View Full Version : Twist and set closet flange & plastering a toilet

bird is da word
04-16-2007, 04:01 PM
I am having a new toilet installed. The existing waste line has a lead riser to a brass closet flange. The flared lead riser has detached from the brass flange and split radially in the area that contacts the flange. I am looking at having the riser cut flush with the floor and installing a 3" twist and set flange. The throat opening is only 2" diameter. My questions are as follows.

1. What are peoples experience with these twist and set style flanges? Are they reliable solutions for a long term installation?

2. Should I expect the 2" throat diameter to clog frequently?

The floor elevation will require the toilet to be shimmed. I had mentioned to the handyman doing the install that plastering the toilet may be a better option than shimming. This is to avoid a heavy caulk bead around the toilet. What is the proper method for plastering a toilet? A brief order of the installation sequence is all I really need to know. BTW...what is the overall feeling about this method.

Thanks in advance.

04-16-2007, 07:44 PM
I don't think you'll get a good seal with the lead riser. It could probably be repaired, but you'd be better off tearing it out and replacing it back to the nearest (probably) cast iron fitting if you have access to it from underneath. I think you'll have problems. If I understand the twist and set fittings (and I may not), it basically wedges itself in the pipe. This might be okay with cast iron, but the lead is soft. Isn't going to be able to compress properly, it will just bend or flare it out.

Many of the newer toilet use a larger trapway than the opening of those, too. It is never good to have a restriction in a line, and an inspector may not allow it.

Grout might be stronger than plaster underneath the edges. Leave those thoughts to a pro, as I don't know. Gypsum based verses cement based - cement based is stronger. Now, do you need it, not sure.

Gary Swart
04-16-2007, 09:04 PM
We frequently hear the tales of woe brought about by using "handymen" to do what a professional should be hired to do. In fact, many places do not allow these non licensed (in plumbing) to do plumbing work. You are starting down a path that, if not done right, could end up causing you much misery and cost you twice what a qualified plumber would in the first place. I'm an avid DIYer, but even I know that there are somethings better left to the professionals.

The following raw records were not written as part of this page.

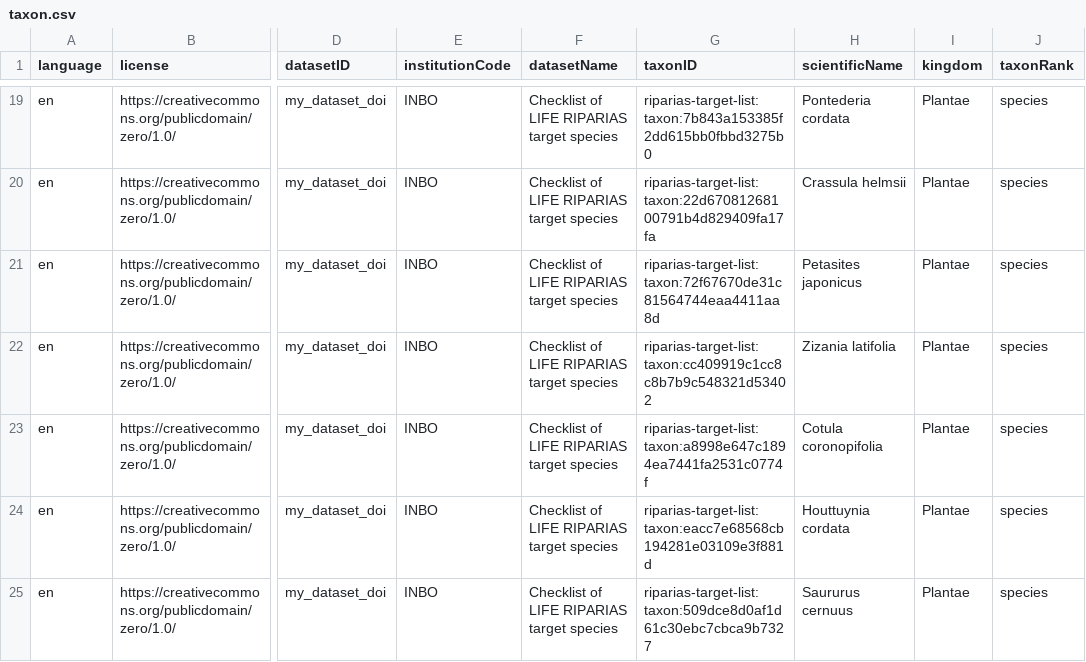
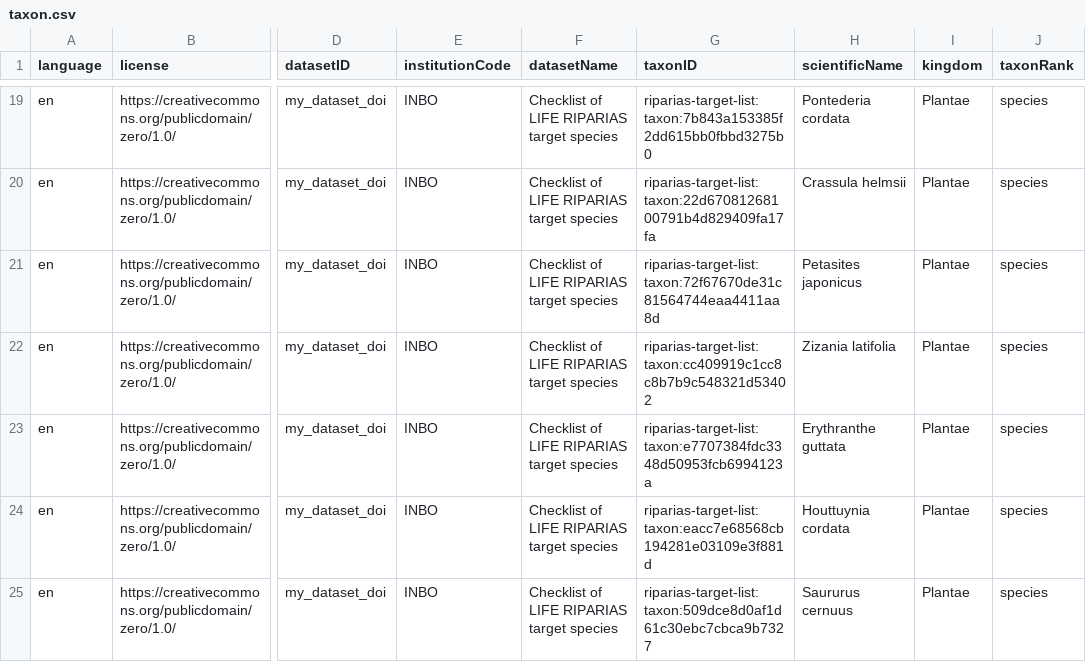
Before and after one commit to riparias/riparias-target-list, a CSV file: data/processed/taxon.csv, drawn as a sheet; only a part is shown, gaps mark what is left out; the diff names each change by its address in the sheet, - before the commit and + after, or states it on an @@ line.

```diff
--- a/data/processed/taxon.csv
+++ b/data/processed/taxon.csv
-G23 (taxonID): riparias-target-list:taxon:a8998e647c1894ea7441fa2531c0774f
+G23 (taxonID): riparias-target-list:taxon:e7707384fdc3348d50953fcb6994123a
-H23 (scientificName): Cotula coronopifolia
+H23 (scientificName): Erythranthe guttata
```
Also changed, not shown: data/processed/vernacularname.csv, 5 other files.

04-17-2007, 04:03 AM
How far down does the lead riser extend, and what does it go into? If not too deep, you may have a hub that an extra long flange could slip right into, after removing the lead riser.